> Task to carry out
Go over the data and copy out each line with "submitted" in it.

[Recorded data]

* * * * *

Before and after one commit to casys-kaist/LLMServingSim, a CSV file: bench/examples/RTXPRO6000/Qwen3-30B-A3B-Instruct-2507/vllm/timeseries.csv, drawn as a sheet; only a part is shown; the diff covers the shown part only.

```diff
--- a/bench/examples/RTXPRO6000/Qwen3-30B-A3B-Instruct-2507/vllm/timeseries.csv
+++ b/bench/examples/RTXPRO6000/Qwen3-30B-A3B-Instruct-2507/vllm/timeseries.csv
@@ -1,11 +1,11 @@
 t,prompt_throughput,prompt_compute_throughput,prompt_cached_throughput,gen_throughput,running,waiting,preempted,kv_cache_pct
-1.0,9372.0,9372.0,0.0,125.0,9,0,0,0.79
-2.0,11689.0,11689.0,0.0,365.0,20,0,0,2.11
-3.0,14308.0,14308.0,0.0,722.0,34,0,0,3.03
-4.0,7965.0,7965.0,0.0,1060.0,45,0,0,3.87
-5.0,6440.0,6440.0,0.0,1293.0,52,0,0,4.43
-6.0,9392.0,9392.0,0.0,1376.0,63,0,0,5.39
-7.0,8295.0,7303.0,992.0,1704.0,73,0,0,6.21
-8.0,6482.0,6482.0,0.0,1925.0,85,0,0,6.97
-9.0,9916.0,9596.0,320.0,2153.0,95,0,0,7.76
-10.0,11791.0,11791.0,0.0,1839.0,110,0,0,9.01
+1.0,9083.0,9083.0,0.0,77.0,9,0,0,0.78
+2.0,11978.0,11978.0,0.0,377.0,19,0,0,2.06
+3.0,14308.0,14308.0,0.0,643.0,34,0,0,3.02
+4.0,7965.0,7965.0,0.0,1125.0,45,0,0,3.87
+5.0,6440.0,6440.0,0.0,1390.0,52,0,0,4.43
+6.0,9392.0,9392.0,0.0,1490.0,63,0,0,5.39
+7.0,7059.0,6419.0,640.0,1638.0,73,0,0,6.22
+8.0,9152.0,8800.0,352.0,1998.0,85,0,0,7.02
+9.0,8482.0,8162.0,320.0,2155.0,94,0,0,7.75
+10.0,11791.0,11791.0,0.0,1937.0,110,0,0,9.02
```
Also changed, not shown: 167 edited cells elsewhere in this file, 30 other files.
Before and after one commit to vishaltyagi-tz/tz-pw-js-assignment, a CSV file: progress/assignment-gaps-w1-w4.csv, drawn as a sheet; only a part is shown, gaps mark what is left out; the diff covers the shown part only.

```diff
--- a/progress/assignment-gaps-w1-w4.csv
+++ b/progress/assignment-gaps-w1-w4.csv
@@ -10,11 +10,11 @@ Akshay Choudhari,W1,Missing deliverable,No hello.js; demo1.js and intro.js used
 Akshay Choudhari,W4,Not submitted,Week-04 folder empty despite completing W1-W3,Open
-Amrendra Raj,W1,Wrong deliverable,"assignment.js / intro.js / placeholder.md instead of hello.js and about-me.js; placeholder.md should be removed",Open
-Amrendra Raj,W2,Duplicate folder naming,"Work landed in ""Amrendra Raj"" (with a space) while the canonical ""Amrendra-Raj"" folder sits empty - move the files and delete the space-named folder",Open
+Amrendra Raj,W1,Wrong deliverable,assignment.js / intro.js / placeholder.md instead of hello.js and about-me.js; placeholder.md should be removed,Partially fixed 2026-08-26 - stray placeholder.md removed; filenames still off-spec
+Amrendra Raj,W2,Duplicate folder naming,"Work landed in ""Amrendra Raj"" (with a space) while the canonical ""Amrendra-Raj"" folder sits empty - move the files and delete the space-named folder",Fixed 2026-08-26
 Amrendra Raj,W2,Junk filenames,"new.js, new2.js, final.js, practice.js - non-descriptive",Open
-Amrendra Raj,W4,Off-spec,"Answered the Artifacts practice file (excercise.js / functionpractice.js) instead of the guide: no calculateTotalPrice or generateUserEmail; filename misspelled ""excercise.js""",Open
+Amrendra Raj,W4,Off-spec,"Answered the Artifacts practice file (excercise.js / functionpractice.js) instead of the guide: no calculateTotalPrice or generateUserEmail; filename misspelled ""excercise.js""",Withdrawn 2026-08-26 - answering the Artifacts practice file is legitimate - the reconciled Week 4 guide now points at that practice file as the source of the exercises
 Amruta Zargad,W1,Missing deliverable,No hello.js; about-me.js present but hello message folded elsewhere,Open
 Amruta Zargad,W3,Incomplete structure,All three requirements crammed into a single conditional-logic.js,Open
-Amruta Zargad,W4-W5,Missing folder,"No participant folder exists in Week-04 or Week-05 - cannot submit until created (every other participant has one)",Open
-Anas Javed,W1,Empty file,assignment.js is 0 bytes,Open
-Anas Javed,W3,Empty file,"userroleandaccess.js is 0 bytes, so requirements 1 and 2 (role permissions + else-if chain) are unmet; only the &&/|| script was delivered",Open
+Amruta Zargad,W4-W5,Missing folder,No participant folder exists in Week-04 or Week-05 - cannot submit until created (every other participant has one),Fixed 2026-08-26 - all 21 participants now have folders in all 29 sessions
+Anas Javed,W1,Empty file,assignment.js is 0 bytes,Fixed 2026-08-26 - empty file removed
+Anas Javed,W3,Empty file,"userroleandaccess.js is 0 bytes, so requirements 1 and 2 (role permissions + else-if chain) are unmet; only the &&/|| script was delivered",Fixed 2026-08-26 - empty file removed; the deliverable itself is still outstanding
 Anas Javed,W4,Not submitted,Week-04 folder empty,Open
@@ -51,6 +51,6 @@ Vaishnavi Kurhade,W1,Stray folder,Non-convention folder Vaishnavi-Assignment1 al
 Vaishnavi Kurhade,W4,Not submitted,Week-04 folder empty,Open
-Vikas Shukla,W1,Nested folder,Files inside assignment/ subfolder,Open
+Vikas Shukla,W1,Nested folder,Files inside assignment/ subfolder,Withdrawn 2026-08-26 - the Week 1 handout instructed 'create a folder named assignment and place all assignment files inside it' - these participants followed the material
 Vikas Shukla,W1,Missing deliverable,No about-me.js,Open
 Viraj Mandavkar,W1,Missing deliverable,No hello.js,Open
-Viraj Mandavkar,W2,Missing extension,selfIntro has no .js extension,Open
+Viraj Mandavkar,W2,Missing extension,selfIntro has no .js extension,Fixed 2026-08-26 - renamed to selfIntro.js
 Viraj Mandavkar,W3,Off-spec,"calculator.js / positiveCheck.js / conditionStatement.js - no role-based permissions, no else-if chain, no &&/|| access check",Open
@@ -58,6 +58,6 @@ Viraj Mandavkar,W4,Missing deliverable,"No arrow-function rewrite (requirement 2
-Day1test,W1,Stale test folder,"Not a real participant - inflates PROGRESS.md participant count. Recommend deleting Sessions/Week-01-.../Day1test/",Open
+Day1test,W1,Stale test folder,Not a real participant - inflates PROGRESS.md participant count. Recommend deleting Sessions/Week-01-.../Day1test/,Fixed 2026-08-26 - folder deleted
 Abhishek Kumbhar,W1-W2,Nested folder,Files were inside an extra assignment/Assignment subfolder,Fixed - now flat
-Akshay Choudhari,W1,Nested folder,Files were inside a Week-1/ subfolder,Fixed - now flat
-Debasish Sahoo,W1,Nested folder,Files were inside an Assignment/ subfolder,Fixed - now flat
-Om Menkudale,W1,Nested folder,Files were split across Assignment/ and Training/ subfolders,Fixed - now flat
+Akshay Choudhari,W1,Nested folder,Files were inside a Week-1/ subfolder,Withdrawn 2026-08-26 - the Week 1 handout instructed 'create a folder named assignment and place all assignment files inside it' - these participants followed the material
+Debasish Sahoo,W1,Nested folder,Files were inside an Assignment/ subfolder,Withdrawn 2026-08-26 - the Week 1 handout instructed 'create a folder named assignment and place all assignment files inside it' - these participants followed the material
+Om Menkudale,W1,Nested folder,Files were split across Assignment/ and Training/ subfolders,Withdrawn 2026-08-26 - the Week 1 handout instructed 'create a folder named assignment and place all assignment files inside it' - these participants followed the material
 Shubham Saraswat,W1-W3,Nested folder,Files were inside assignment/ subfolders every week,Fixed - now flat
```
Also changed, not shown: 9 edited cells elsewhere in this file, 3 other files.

* * * * *

> Response to the exercise
 Akshay Choudhari,W4,Not submitted,Week-04 folder empty despite completing W1-W3,Open
 Anas Javed,W4,Not submitted,Week-04 folder empty,Open
 Vaishnavi Kurhade,W4,Not submitted,Week-04 folder empty,Open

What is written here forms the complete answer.